◆ About this task
Only the records, exactly as written, belong in the answer; pictures do not.

◆ Records supplied
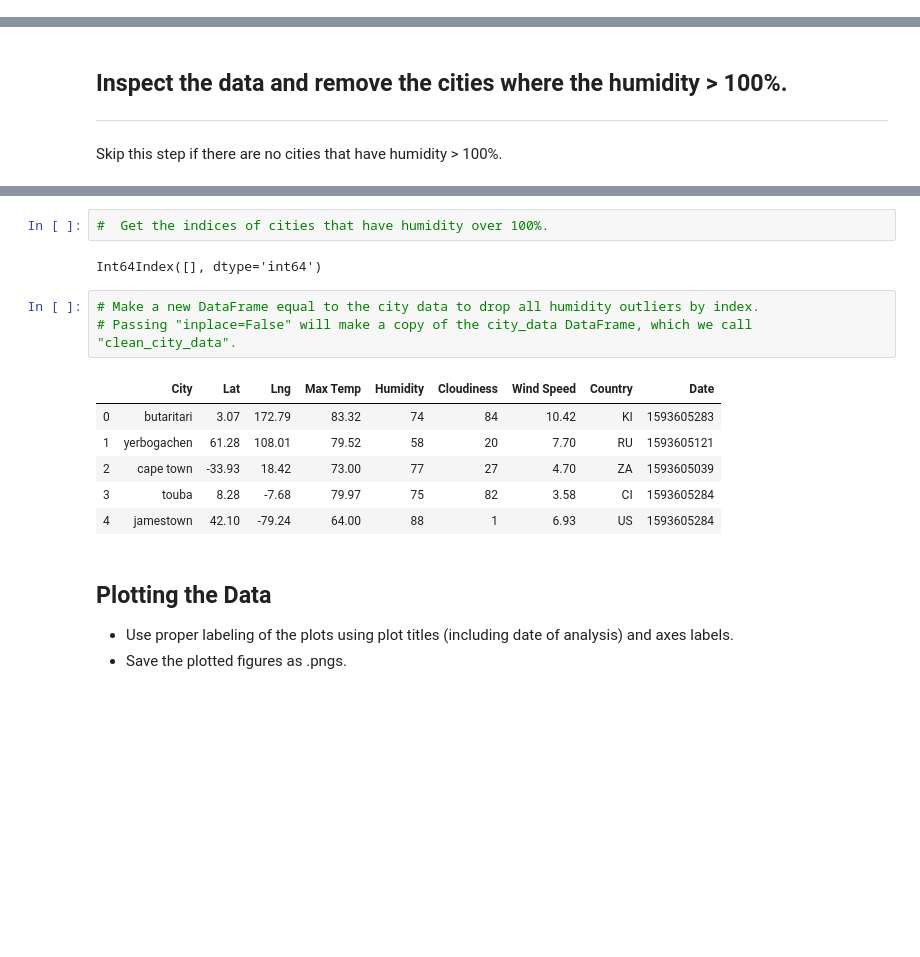
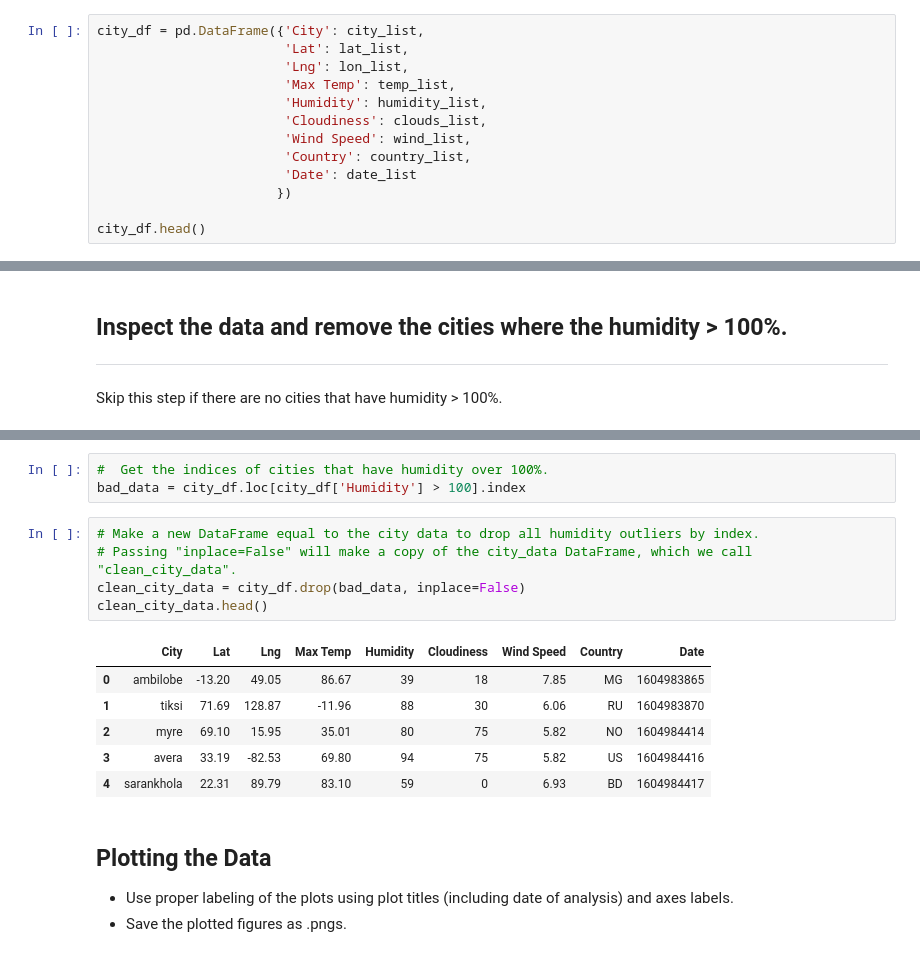
Before and after one commit to mscheme/python-api-challenge, a Jupyter notebook: WeatherPy/WeatherPy.ipynb, the cells around one changed output, grey strips where cells are left out. Saved outputs shown, nothing was run; the diff lists cells and outputs as text; blank space fills up the shorter version.

```diff
--- a/WeatherPy/WeatherPy.ipynb
+++ b/WeatherPy/WeatherPy.ipynb
@@ -114,0 +139,13 @@ Data Retrieval Complete
+# %%
+city_df = pd.DataFrame({'City': city_list,
+                        'Lat': lat_list,
+                        'Lng': lon_list,
+                        'Max Temp': temp_list,
+                        'Humidity': humidity_list,
+                        'Cloudiness': clouds_list,
+                        'Wind Speed': wind_list,
+                        'Country': country_list,
+                        'Date': date_list
+                       })
+
+city_df.head()
@@ -130,17 +175,18 @@ Skip this step if there are no cities that have humidity > 100%.
 # %%
 #  Get the indices of cities that have humidity over 100%.
+bad_data = city_df.loc[city_df['Humidity'] > 100].index
-# %% [output]
-Int64Index([], dtype='int64')
 # %%
 # Make a new DataFrame equal to the city data to drop all humidity outliers by index.
 # Passing "inplace=False" will make a copy of the city_data DataFrame, which we call "clean_city_data".
+clean_city_data = city_df.drop(bad_data, inplace=False)
+clean_city_data.head()
 # %% [output]
 |  | City | Lat | Lng | Max Temp | Humidity | Cloudiness | Wind Speed | Country | Date |
-| 0 | butaritari | 3.07 | 172.79 | 83.32 | 74 | 84 | 10.42 | KI | 1593605283 |
-| 1 | yerbogachen | 61.28 | 108.01 | 79.52 | 58 | 20 | 7.70 | RU | 1593605121 |
-| 2 | cape town | -33.93 | 18.42 | 73.00 | 77 | 27 | 4.70 | ZA | 1593605039 |
-| 3 | touba | 8.28 | -7.68 | 79.97 | 75 | 82 | 3.58 | CI | 1593605284 |
-| 4 | jamestown | 42.10 | -79.24 | 64.00 | 88 | 1 | 6.93 | US | 1593605284 |
+| 0 | ambilobe | -13.20 | 49.05 | 86.67 | 39 | 18 | 7.85 | MG | 1604983865 |
+| 1 | tiksi | 71.69 | 128.87 | -11.96 | 88 | 30 | 6.06 | RU | 1604983870 |
+| 2 | myre | 69.10 | 15.95 | 35.01 | 80 | 75 | 5.82 | NO | 1604984414 |
+| 3 | avera | 33.19 | -82.53 | 69.80 | 94 | 75 | 5.82 | US | 1604984416 |
+| 4 | sarankhola | 22.31 | 89.79 | 83.10 | 59 | 0 | 6.93 | BD | 1604984417 |
 # %% [markdown]
 ## Plotting the Data
 * Use proper labeling of the plots using plot titles (including date of analysis) and axes labels.
```
Also changed, not shown: parts of 16 cells of this notebook, 4 other files.
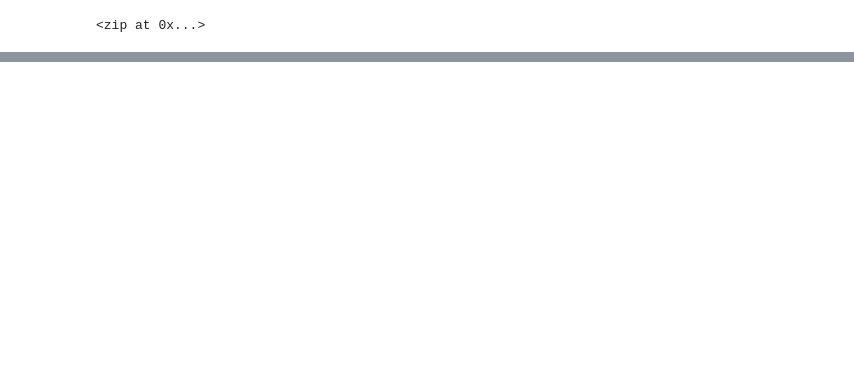
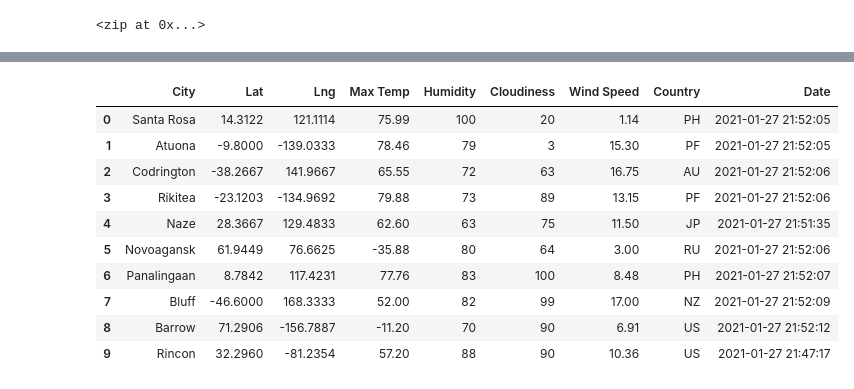
Before and after one commit to thorson-skywalker/World_Weather_Analysis, a Jupyter notebook: WeatherPy.ipynb, the cells around one changed output, grey strips where cells are left out. Saved outputs shown, nothing was run; the diff lists cells and outputs as text; code cells hidden in the pictures; blank space fills up the shorter version.

```diff
--- a/WeatherPy.ipynb
+++ b/WeatherPy.ipynb
@@ -31,0 +115,17 @@ len(cities)
+# %%
+# Add data to a list in dicitonary format and convert to dataframe
+# Convert the array of dictionaries to a Pandas DataFrame.
+city_data_df = pd.DataFrame(city_data)
+city_data_df.head(10)
+# %% [output]
+|  | City | Lat | Lng | Max Temp | Humidity | Cloudiness | Wind Speed | Country | Date |
+| 0 | Santa Rosa | 14.3122 | 121.1114 | 75.99 | 100 | 20 | 1.14 | PH | 2021-01-27 21:52:05 |
+| 1 | Atuona | -9.8000 | -139.0333 | 78.46 | 79 | 3 | 15.30 | PF | 2021-01-27 21:52:05 |
+| 2 | Codrington | -38.2667 | 141.9667 | 65.55 | 72 | 63 | 16.75 | AU | 2021-01-27 21:52:06 |
+| 3 | Rikitea | -23.1203 | -134.9692 | 79.88 | 73 | 89 | 13.15 | PF | 2021-01-27 21:52:06 |
+| 4 | Naze | 28.3667 | 129.4833 | 62.60 | 63 | 75 | 11.50 | JP | 2021-01-27 21:51:35 |
+| 5 | Novoagansk | 61.9449 | 76.6625 | -35.88 | 80 | 64 | 3.00 | RU | 2021-01-27 21:52:06 |
+| 6 | Panalingaan | 8.7842 | 117.4231 | 77.76 | 83 | 100 | 8.48 | PH | 2021-01-27 21:52:07 |
+| 7 | Bluff | -46.6000 | 168.3333 | 52.00 | 82 | 99 | 17.00 | NZ | 2021-01-27 21:52:09 |
+| 8 | Barrow | 71.2906 | -156.7887 | -11.20 | 70 | 90 | 6.91 | US | 2021-01-27 21:52:12 |
+| 9 | Rincon | 32.2960 | -81.2354 | 57.20 | 88 | 90 | 10.36 | US | 2021-01-27 21:47:17 |
```
Also changed, not shown: parts of 7 cells of this notebook, 3 other files.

◆ Written solution
Before and after one commit to mscheme/python-api-challenge, a Jupyter notebook: WeatherPy/WeatherPy.ipynb, the cells around one changed output, grey strips where cells are left out. Saved outputs shown, nothing was run; the diff lists cells and outputs as text; blank space fills up the shorter version.

```diff
--- a/WeatherPy/WeatherPy.ipynb
+++ b/WeatherPy/WeatherPy.ipynb
@@ -114,0 +139,13 @@ Data Retrieval Complete
+# %%
+city_df = pd.DataFrame({'City': city_list,
+                        'Lat': lat_list,
+                        'Lng': lon_list,
+                        'Max Temp': temp_list,
+                        'Humidity': humidity_list,
+                        'Cloudiness': clouds_list,
+                        'Wind Speed': wind_list,
+                        'Country': country_list,
+                        'Date': date_list
+                       })
+
+city_df.head()
@@ -130,17 +175,18 @@ Skip this step if there are no cities that have humidity > 100%.
 # %%
 #  Get the indices of cities that have humidity over 100%.
+bad_data = city_df.loc[city_df['Humidity'] > 100].index
-# %% [output]
-Int64Index([], dtype='int64')
 # %%
 # Make a new DataFrame equal to the city data to drop all humidity outliers by index.
 # Passing "inplace=False" will make a copy of the city_data DataFrame, which we call "clean_city_data".
+clean_city_data = city_df.drop(bad_data, inplace=False)
+clean_city_data.head()
 # %% [output]
 |  | City | Lat | Lng | Max Temp | Humidity | Cloudiness | Wind Speed | Country | Date |
-| 0 | butaritari | 3.07 | 172.79 | 83.32 | 74 | 84 | 10.42 | KI | 1593605283 |
-| 1 | yerbogachen | 61.28 | 108.01 | 79.52 | 58 | 20 | 7.70 | RU | 1593605121 |
-| 2 | cape town | -33.93 | 18.42 | 73.00 | 77 | 27 | 4.70 | ZA | 1593605039 |
-| 3 | touba | 8.28 | -7.68 | 79.97 | 75 | 82 | 3.58 | CI | 1593605284 |
-| 4 | jamestown | 42.10 | -79.24 | 64.00 | 88 | 1 | 6.93 | US | 1593605284 |
+| 0 | ambilobe | -13.20 | 49.05 | 86.67 | 39 | 18 | 7.85 | MG | 1604983865 |
+| 1 | tiksi | 71.69 | 128.87 | -11.96 | 88 | 30 | 6.06 | RU | 1604983870 |
+| 2 | myre | 69.10 | 15.95 | 35.01 | 80 | 75 | 5.82 | NO | 1604984414 |
+| 3 | avera | 33.19 | -82.53 | 69.80 | 94 | 75 | 5.82 | US | 1604984416 |
+| 4 | sarankhola | 22.31 | 89.79 | 83.10 | 59 | 0 | 6.93 | BD | 1604984417 |
 # %% [markdown]
 ## Plotting the Data
 * Use proper labeling of the plots using plot titles (including date of analysis) and axes labels.
```
Also changed, not shown: parts of 16 cells of this notebook, 4 other files.
Before and after one commit to thorson-skywalker/World_Weather_Analysis, a Jupyter notebook: WeatherPy.ipynb, the cells around one changed output, grey strips where cells are left out. Saved outputs shown, nothing was run; the diff lists cells and outputs as text; code cells hidden in the pictures; blank space fills up the shorter version.

```diff
--- a/WeatherPy.ipynb
+++ b/WeatherPy.ipynb
@@ -31,0 +115,17 @@ len(cities)
+# %%
+# Add data to a list in dicitonary format and convert to dataframe
+# Convert the array of dictionaries to a Pandas DataFrame.
+city_data_df = pd.DataFrame(city_data)
+city_data_df.head(10)
+# %% [output]
+|  | City | Lat | Lng | Max Temp | Humidity | Cloudiness | Wind Speed | Country | Date |
+| 0 | Santa Rosa | 14.3122 | 121.1114 | 75.99 | 100 | 20 | 1.14 | PH | 2021-01-27 21:52:05 |
+| 1 | Atuona | -9.8000 | -139.0333 | 78.46 | 79 | 3 | 15.30 | PF | 2021-01-27 21:52:05 |
+| 2 | Codrington | -38.2667 | 141.9667 | 65.55 | 72 | 63 | 16.75 | AU | 2021-01-27 21:52:06 |
+| 3 | Rikitea | -23.1203 | -134.9692 | 79.88 | 73 | 89 | 13.15 | PF | 2021-01-27 21:52:06 |
+| 4 | Naze | 28.3667 | 129.4833 | 62.60 | 63 | 75 | 11.50 | JP | 2021-01-27 21:51:35 |
+| 5 | Novoagansk | 61.9449 | 76.6625 | -35.88 | 80 | 64 | 3.00 | RU | 2021-01-27 21:52:06 |
+| 6 | Panalingaan | 8.7842 | 117.4231 | 77.76 | 83 | 100 | 8.48 | PH | 2021-01-27 21:52:07 |
+| 7 | Bluff | -46.6000 | 168.3333 | 52.00 | 82 | 99 | 17.00 | NZ | 2021-01-27 21:52:09 |
+| 8 | Barrow | 71.2906 | -156.7887 | -11.20 | 70 | 90 | 6.91 | US | 2021-01-27 21:52:12 |
+| 9 | Rincon | 32.2960 | -81.2354 | 57.20 | 88 | 90 | 10.36 | US | 2021-01-27 21:47:17 |
```
Also changed, not shown: parts of 7 cells of this notebook, 3 other files.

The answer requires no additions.